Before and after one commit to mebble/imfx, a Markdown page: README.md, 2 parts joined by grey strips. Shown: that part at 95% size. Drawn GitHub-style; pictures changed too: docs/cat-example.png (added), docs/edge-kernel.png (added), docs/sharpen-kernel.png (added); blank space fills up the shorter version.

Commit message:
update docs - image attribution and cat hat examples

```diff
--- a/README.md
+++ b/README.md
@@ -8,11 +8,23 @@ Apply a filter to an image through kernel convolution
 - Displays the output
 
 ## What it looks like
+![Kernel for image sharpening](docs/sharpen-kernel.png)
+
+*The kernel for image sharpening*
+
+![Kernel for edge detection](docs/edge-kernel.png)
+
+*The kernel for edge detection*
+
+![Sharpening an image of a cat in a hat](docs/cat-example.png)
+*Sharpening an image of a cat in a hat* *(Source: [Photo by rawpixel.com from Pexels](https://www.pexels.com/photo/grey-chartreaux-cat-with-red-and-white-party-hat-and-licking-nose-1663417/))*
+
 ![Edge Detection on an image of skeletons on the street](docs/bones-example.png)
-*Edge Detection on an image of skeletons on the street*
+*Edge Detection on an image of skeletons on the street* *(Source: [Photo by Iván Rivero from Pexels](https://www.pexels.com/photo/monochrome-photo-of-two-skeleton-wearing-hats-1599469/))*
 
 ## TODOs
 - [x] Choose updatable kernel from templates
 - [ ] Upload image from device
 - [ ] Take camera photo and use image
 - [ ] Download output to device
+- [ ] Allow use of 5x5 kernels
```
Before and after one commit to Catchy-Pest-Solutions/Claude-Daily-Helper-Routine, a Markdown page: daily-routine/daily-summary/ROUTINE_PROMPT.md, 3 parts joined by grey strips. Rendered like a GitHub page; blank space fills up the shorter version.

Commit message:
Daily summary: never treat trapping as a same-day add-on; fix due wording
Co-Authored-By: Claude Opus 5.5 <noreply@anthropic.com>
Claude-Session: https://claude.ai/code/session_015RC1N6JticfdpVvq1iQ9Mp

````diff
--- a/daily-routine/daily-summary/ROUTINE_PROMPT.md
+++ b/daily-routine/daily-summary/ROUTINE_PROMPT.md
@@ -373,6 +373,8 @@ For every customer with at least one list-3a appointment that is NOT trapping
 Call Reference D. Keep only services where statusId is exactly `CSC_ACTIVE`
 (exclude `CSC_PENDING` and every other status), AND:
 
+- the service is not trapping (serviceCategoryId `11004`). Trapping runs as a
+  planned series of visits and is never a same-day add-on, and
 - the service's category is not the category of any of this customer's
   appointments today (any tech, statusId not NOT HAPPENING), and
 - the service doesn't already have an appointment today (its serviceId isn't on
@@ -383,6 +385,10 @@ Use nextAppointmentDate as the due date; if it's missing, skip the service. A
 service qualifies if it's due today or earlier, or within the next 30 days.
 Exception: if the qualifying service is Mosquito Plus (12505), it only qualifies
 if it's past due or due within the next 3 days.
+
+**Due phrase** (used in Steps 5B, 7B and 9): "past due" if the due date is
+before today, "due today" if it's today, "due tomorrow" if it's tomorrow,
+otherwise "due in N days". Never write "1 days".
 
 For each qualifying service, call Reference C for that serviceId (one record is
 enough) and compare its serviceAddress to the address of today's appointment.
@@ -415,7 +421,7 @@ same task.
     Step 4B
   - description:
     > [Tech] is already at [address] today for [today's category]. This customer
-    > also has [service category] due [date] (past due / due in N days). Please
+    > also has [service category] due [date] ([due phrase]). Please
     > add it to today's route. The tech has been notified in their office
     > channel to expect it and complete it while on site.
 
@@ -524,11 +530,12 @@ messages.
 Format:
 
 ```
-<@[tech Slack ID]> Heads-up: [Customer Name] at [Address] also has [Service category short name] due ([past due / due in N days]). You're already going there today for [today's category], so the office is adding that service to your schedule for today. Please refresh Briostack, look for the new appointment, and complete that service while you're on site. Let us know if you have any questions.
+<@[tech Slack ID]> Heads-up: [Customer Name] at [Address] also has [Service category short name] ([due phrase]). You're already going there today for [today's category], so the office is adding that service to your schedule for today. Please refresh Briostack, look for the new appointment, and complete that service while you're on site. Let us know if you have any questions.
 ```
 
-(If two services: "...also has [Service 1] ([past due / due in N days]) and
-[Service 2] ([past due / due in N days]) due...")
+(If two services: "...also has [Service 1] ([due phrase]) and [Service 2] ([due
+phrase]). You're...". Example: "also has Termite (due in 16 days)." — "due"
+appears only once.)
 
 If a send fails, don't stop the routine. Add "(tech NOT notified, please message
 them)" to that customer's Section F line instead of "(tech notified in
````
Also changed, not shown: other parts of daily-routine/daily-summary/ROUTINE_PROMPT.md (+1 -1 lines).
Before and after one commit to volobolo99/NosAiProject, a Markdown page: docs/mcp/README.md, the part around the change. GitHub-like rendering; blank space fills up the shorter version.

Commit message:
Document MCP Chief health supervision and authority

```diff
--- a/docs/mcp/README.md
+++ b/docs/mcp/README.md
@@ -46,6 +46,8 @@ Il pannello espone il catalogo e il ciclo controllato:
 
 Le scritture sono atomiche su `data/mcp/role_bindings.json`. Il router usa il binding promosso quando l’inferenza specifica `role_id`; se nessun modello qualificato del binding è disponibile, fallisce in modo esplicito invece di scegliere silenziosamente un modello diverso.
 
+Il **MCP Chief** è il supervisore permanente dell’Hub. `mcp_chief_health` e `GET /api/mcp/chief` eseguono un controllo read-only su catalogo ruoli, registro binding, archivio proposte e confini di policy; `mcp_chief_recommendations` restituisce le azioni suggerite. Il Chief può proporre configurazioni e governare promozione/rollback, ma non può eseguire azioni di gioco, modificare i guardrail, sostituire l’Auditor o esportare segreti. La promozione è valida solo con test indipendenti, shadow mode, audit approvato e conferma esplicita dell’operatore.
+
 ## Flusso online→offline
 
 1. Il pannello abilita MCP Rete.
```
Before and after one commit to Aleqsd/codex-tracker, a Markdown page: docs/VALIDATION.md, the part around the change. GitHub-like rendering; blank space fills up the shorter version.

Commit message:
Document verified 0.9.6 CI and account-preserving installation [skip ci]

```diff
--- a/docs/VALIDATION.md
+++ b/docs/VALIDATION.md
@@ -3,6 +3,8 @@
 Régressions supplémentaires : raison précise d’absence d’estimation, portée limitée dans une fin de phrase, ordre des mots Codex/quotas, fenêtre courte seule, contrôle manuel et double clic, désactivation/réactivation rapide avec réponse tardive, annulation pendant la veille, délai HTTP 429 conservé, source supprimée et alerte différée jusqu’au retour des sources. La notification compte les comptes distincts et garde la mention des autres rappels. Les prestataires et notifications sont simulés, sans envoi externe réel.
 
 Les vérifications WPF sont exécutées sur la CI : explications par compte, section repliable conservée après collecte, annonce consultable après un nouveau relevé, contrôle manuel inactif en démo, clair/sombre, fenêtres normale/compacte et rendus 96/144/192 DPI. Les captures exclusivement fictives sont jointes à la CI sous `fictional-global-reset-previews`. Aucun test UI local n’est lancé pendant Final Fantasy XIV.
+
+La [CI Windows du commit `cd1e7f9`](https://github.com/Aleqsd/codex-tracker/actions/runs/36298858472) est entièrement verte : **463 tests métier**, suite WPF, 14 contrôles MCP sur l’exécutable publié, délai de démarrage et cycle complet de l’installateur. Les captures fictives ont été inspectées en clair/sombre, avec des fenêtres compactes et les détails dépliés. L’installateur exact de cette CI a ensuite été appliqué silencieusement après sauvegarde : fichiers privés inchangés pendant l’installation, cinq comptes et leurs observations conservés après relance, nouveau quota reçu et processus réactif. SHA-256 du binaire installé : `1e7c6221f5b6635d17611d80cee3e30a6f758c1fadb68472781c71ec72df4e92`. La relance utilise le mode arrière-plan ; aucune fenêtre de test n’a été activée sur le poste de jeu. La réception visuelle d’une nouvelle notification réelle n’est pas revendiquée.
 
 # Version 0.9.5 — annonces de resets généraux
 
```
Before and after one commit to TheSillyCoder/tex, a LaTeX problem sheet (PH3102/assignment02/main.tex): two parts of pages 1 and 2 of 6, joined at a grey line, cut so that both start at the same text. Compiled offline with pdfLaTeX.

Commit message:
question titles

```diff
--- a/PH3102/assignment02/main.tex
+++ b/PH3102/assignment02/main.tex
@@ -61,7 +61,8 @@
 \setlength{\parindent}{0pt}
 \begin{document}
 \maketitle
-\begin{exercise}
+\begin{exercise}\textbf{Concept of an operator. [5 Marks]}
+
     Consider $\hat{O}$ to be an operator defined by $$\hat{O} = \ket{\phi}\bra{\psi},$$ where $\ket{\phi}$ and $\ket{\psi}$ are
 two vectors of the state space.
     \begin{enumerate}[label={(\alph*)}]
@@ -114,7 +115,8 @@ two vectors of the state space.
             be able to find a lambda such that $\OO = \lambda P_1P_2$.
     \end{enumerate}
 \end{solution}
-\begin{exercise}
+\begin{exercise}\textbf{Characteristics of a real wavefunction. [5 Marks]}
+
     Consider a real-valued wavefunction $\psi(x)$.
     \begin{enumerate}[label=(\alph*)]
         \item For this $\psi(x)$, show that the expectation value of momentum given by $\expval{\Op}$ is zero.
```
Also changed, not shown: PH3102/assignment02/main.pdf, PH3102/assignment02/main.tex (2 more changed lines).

◆ ◆ ◆ ◆ ◆

WHAT IS NEEDED | Write only the number of lines in the material above where the string "exercise" occurs.

WRITTEN REPLY | 4